It doesn’t matter how much of a morning person you are: No one enjoys answering an unexpected knock on the door at 7 a.m., let alone from someone you don’t know. Now imagine the stranger is there to tell you you’re being sued over a debt that isn’t yours. That’s a rough way to start the day.
For Rich Snapp, that was the morning of Sept. 16, 2015. It was a bad Wednesday, but it was just the beginning of a bizarre and frustrating ordeal that lasted more than seven months and involved a persistent debt collector, the local police department, a (possibly) fictional thief who goes by “Pistol Pete” and the Girl Scouts of Utah.
Snapp was a victim of fraud: Someone used his old checkbook to buy $36 of Girl Scout cookies, the check bounced and the Girl Scouts of Utah hired a debt collector to pursue the person who appeared to have written the bad check. In fact, they went after Snapp for $455.89, including the original $36, plus interest, attorney fees damages and other fees a collector can charge under Utah law.
“I’m annoyed, mostly because, obviously, I didn’t do anything wrong to begin with,” Snapp said in an interview with Credit.com in July, after the court action over the debt had been dismissed. “This weighed on my conscience, if I was going to have to do more or if I was going to get into trouble.”

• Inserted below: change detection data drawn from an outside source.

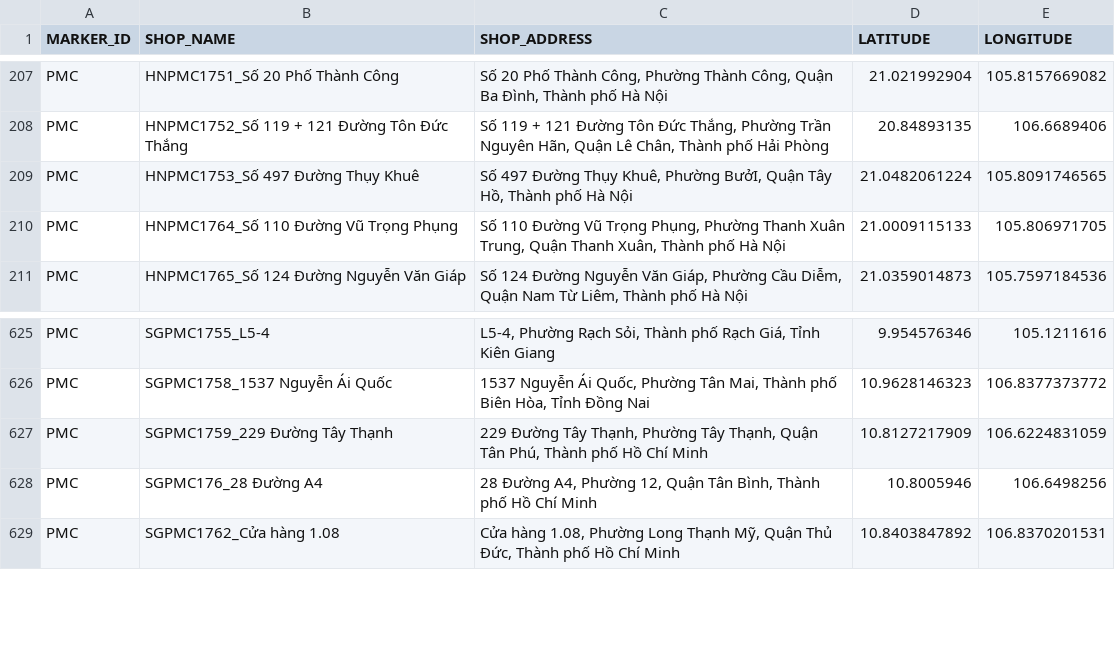
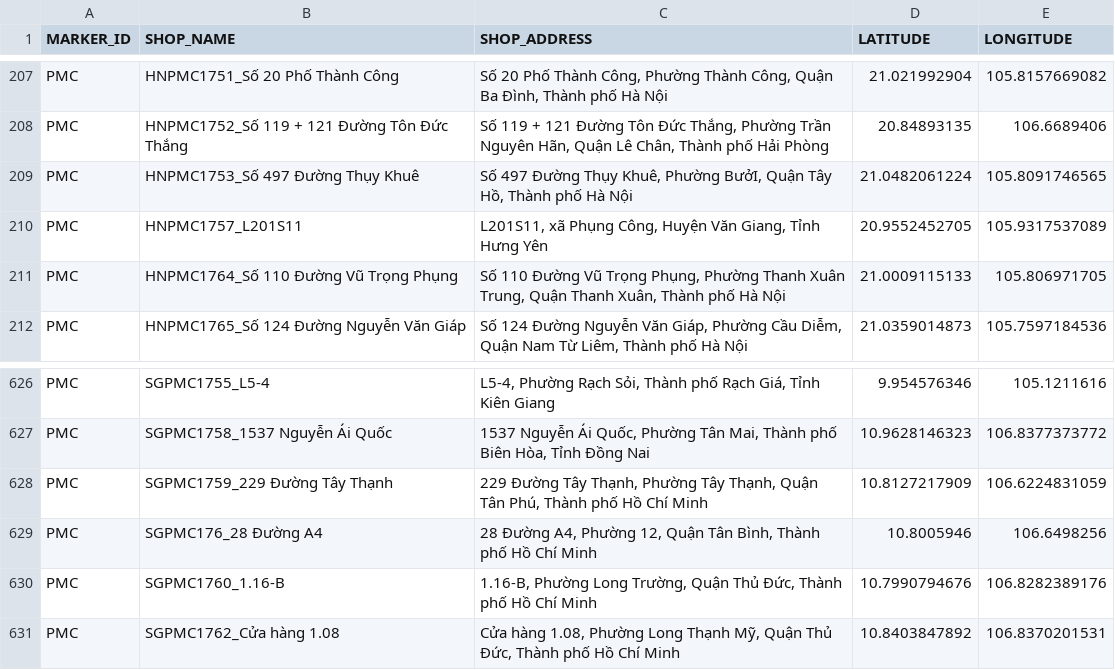
Before and after one commit to vhctruc/maplc, a CSV file: pmc_csvutf8.csv, drawn as a sheet; only a part is shown, gaps mark what is left out; the diff names each change by its address in the sheet, - before the commit and + after, or states it on an @@ line.

Commit message:
Upload shop CSV files via Python 2026-03-01T09:46:18.879701

```diff
--- a/pmc_csvutf8.csv
+++ b/pmc_csvutf8.csv
+row 210: PMC | HNPMC1757_L201S11 | L201S11, xã Phụng Công, Huyện Văn Giang, Tỉnh Hưng Yên | 20.9552452705 | 105.9317537089
+row 630: PMC | SGPMC1760_1.16-B | 1.16-B, Phường Long Trường, Quận Thủ Đức, Thành phố Hồ Chí Minh | 10.7990794676 | 106.8282389176
```
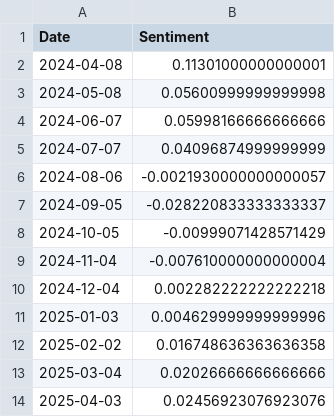
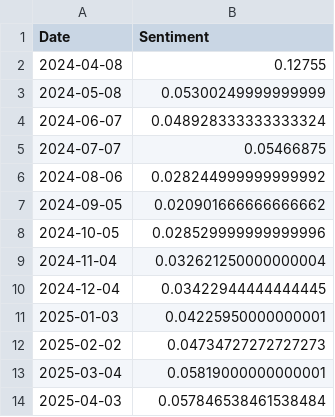
Before and after one commit to edomitsus/stockSentimentAnalysis, a CSV file: Google_monthly_sentiment.csv, drawn as a sheet.

```diff
--- a/Google_monthly_sentiment.csv
+++ b/Google_monthly_sentiment.csv
@@ -1,14 +1,14 @@
 Date,Sentiment
-2024-04-08,0.11301000000000001
-2024-05-08,0.05600999999999998
-2024-06-07,0.05998166666666666
-2024-07-07,0.04096874999999999
-2024-08-06,-0.0021930000000000057
-2024-09-05,-0.028220833333333337
-2024-10-05,-0.00999071428571429
-2024-11-04,-0.007610000000000004
-2024-12-04,0.002282222222222218
-2025-01-03,0.004629999999999996
-2025-02-02,0.016748636363636358
-2025-03-04,0.02026666666666666
-2025-04-03,0.02456923076923076
+2024-04-08,0.12755
+2024-05-08,0.05300249999999999
+2024-06-07,0.048928333333333324
+2024-07-07,0.05466875
+2024-08-06,0.028244999999999992
+2024-09-05,0.020901666666666662
+2024-10-05,0.028529999999999996
+2024-11-04,0.032621250000000004
+2024-12-04,0.03422944444444445
+2025-01-03,0.04225950000000001
+2025-02-02,0.04734727272727273
+2025-03-04,0.05819000000000001
+2025-04-03,0.057846538461538484
```
Also changed, not shown: 9 other files.
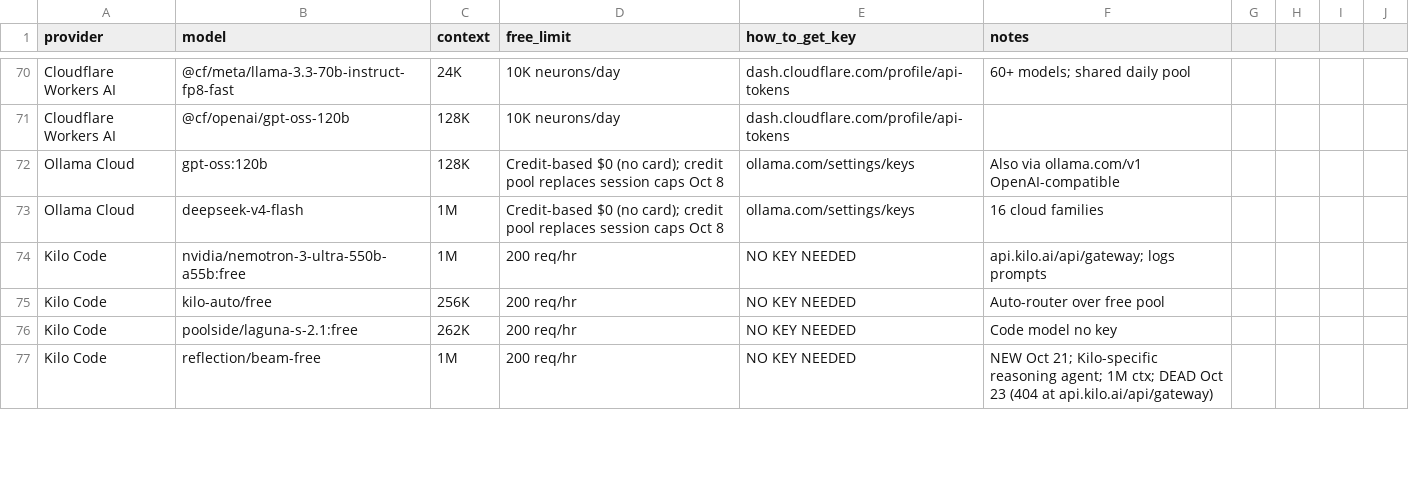
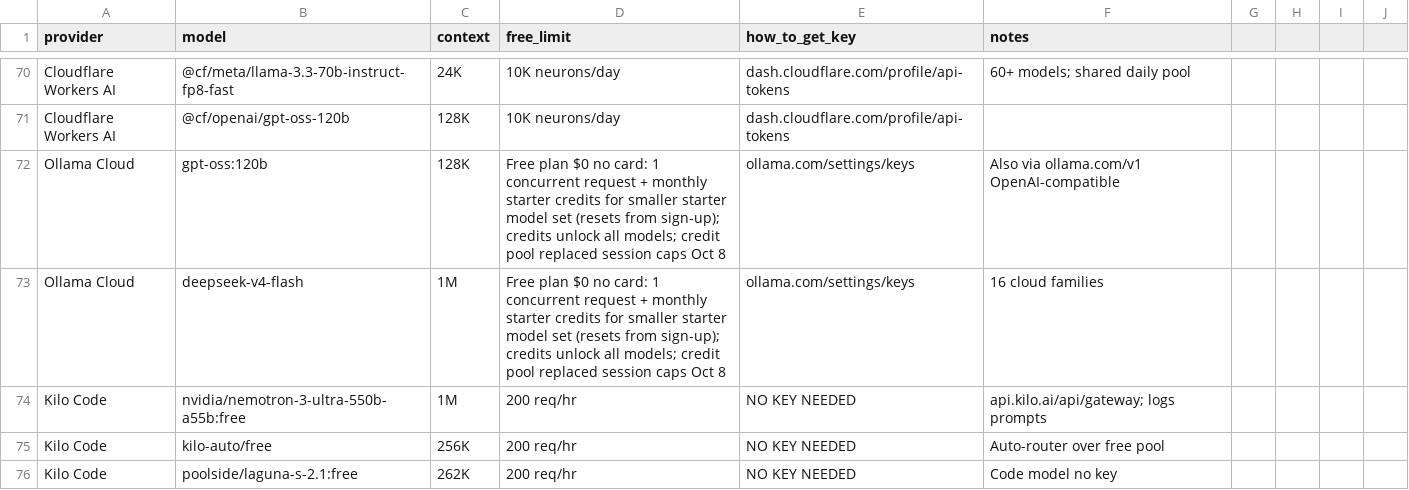
Before and after one commit to NostrDanish/freellm-watch, a CSV file: models.csv, drawn as a sheet; only a part is shown, gaps mark what is left out; the shorter side is filled out with more unchanged rows.

Commit message:
hourly digest update: Ollama Cloud free plan refined (1 concurrent request, smaller starter model set, monthly reset; credits unlock all) per ollama.com/pricing

```diff
--- a/models.csv
+++ b/models.csv
@@ -71,4 +71,4 @@ Cloudflare Workers AI,@cf/meta/llama-3.3-70b-instruct-fp8-fast,24K,10K neurons/d
 Cloudflare Workers AI,@cf/openai/gpt-oss-120b,128K,10K neurons/day,dash.cloudflare.com/profile/api-tokens,
-Ollama Cloud,gpt-oss:120b,128K,Credit-based $0 (no card); credit pool replaces session caps Oct 8,ollama.com/settings/keys,Also via ollama.com/v1 OpenAI-compatible
-Ollama Cloud,deepseek-v4-flash,1M,Credit-based $0 (no card); credit pool replaces session caps Oct 8,ollama.com/settings/keys,16 cloud families
+Ollama Cloud,gpt-oss:120b,128K,Free plan $0 no card: 1 concurrent request + monthly starter credits for smaller starter model set (resets from sign-up); credits unlock all models; credit pool replaced session caps Oct 8,ollama.com/settings/keys,Also via ollama.com/v1 OpenAI-compatible
+Ollama Cloud,deepseek-v4-flash,1M,Free plan $0 no card: 1 concurrent request + monthly starter credits for smaller starter model set (resets from sign-up); credits unlock all models; credit pool replaced session caps Oct 8,ollama.com/settings/keys,16 cloud families
 Kilo Code,nvidia/nemotron-3-ultra-550b-a55b:free,1M,200 req/hr,NO KEY NEEDED,api.kilo.ai/api/gateway; logs prompts
```
Also changed, not shown: 1 other file.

The situation bothered Snapp on many levels. The early morning court summons, unpleasant phone calls with the debt collector, having to prove he was a victim of fraud, the months of waiting for a resolution—he felt he was wronged, but a Credit.com investigation didn’t find any instances of wrongdoing on the part of the debt collector. What we found is something many people who have had similar issues know to be true: Even when a debt collector does everything by the book, it’s often still a horrible experience for the consumer.
Don’t Underestimate the Threat of Identity Theft
Before any of this could happen, someone had to take Snapp’s checkbook. In December 2014, Snapp moved, and during this process, he found an old checkbook from a closed account. Because everything in the checkbook was no longer accurate—everything except his name—he tossed it in the trash.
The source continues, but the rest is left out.